Though the Central Florida area is known to tourists as a place of sun and palm trees, very few native palms are native to the region. Many of the palms seen in the area have been introduced through cultivation. Some of those cultivated trees have found the area favorable to their growth in the wild, and therefore have flourished and propagated on their own, thus becoming naturalized palm trees in Central Florida.
Though there is one species of royal palm native to Florida, the Cuban royal palm, Roystonea regia, is not. Despite this fact, it has managed to establish itself in the Central Florida region.
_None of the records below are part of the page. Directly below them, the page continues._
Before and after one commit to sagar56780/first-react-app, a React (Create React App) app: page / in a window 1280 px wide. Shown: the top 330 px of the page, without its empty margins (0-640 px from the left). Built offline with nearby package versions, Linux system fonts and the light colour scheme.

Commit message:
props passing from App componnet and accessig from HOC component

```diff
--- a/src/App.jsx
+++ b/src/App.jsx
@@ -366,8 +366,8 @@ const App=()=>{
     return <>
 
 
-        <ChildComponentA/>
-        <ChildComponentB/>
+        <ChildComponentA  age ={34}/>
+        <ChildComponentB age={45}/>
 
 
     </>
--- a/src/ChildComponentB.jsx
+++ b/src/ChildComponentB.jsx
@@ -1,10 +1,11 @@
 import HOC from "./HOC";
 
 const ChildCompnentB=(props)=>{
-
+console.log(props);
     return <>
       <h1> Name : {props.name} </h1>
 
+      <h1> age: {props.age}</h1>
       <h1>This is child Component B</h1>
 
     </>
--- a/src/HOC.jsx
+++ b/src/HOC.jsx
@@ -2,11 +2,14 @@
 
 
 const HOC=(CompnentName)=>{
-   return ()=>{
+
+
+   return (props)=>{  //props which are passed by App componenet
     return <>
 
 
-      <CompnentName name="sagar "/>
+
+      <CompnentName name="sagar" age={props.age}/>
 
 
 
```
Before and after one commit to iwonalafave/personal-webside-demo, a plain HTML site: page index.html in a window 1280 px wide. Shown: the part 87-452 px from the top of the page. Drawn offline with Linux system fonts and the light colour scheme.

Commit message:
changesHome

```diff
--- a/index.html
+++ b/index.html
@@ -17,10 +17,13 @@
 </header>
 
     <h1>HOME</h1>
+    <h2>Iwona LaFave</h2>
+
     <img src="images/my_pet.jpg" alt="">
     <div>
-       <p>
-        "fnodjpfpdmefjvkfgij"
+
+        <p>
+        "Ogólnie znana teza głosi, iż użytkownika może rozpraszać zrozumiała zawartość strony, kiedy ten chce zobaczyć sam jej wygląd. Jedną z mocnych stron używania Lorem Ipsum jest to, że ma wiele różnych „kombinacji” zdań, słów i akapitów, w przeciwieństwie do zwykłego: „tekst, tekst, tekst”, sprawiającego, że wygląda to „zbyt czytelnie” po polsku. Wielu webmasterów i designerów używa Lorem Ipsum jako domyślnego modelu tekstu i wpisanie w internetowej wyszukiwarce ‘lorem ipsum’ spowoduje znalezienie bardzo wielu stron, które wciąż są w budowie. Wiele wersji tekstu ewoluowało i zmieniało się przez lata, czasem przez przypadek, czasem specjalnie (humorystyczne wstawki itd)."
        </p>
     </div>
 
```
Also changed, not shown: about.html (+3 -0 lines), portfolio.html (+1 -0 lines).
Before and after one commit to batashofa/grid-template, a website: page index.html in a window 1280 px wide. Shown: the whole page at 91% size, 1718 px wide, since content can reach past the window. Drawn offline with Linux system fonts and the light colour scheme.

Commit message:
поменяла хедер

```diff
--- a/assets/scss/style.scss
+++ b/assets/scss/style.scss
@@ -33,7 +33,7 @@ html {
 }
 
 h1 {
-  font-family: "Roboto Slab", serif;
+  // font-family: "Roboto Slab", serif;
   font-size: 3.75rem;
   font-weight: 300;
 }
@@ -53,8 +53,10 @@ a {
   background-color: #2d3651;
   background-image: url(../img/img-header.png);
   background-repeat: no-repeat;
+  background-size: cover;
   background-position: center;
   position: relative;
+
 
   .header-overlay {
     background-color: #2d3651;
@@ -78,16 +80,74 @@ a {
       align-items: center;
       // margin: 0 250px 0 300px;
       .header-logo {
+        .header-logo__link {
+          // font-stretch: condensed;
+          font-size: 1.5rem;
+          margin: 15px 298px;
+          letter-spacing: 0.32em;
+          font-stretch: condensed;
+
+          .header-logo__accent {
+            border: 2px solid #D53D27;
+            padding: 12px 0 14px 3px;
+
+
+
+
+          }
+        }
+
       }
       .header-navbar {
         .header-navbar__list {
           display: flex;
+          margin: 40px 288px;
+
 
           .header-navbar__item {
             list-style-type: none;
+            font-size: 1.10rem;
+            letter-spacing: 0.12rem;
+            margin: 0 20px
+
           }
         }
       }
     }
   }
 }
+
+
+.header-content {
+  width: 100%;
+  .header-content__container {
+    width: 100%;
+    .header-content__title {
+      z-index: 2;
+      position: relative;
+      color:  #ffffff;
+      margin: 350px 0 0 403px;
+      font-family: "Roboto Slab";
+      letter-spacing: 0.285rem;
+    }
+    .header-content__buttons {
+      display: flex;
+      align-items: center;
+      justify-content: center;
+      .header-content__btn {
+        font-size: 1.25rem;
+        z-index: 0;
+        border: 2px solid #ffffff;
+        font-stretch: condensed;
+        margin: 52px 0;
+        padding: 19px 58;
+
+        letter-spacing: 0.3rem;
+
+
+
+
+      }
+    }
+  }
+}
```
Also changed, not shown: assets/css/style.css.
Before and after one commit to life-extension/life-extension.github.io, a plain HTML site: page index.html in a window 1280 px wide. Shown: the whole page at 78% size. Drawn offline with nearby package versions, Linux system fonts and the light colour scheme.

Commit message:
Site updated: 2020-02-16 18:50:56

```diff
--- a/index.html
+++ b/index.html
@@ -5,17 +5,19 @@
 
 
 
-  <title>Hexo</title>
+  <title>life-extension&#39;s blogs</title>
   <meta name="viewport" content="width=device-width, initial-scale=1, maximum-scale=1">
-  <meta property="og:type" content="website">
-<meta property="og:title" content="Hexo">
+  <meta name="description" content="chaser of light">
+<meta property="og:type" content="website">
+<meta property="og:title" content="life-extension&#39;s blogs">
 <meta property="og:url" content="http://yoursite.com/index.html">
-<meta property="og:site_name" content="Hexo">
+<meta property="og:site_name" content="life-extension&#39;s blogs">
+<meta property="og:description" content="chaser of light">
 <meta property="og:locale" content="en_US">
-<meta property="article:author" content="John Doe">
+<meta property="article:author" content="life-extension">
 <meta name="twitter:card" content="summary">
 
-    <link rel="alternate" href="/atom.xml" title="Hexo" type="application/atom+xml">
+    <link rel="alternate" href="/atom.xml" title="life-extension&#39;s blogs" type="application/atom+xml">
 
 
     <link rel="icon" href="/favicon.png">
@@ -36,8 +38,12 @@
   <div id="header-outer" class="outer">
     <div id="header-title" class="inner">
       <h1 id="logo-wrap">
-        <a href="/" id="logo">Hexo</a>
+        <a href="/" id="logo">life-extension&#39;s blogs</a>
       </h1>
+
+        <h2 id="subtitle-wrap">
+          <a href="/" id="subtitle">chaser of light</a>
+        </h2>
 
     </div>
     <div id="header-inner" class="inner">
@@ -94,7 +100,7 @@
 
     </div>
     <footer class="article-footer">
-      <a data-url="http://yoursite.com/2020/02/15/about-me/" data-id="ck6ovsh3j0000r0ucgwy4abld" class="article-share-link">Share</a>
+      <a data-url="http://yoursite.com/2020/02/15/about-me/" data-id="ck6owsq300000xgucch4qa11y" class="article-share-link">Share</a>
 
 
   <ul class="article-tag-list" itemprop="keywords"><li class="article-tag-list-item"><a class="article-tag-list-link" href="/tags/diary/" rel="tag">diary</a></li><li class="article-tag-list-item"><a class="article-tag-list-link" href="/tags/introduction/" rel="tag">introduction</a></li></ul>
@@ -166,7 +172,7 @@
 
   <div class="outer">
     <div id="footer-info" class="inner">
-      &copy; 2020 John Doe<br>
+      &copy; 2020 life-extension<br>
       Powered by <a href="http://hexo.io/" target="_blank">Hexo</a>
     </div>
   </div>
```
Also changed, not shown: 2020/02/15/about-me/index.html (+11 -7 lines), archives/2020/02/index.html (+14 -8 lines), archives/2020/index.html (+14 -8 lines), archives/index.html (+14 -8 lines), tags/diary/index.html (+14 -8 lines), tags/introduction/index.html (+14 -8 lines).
The palm grows up to 75 feet and can handle temperatures as low as 28 degrees F, which is a borderline temperature for the Central Florida area. It needs abundant water and has pinnate, or feather-like fronds. It has a light gray trunk and a green crown shaft near the top.
The date palm, Phoenix dactylifera, is one of the tallest naturally-growing trees in the region and reaches up to 80 feet. Originally, this tree was located in the area of North Africa and throughout the Arabian Peninsula. As such, it requires slightly less water than the royal palm and can withstand temperatures as low as 18 degrees F, which makes it much more comfortable in the Central Florida region. It has pinnate fronds with no crown shaft.
The other naturalized palm tree in the Central Florida area is the coconut palm, Cocos nucifera. It can grow up to 75 feet, but often grows much shorter than that because of its tendency to have a curved trunk. Most coconut palms can withstand temperatures down to 30 degrees F, but some can go as low as 26 degrees F. Though the origin of the coconut palm is not known, it is considered highly unlikely to have evolved in the Central Florida region, as it thrives better in more tropical locations. This tree also has pinnate fronds.
The sabal palm, sabal palmetto, can grow up to 80 feet. The tree's fronds, called palmate, tend to resemble a fan and seemingly come from a single point on the branch. They are also more rigid than pinnate fronds. The sabal palm can withstand temperatures of 10 to 12 degrees F, and prefers full sun or light shade.
The saw palmetto, Serenoa repens, is one of the smaller palm plants in the area. Most of its trunk structure is located underground. It only reaches a maximum height of approximately 8 feet, and many are much smaller than that. It can tolerate temperatures down to 19 degrees F and prefers full sunlight.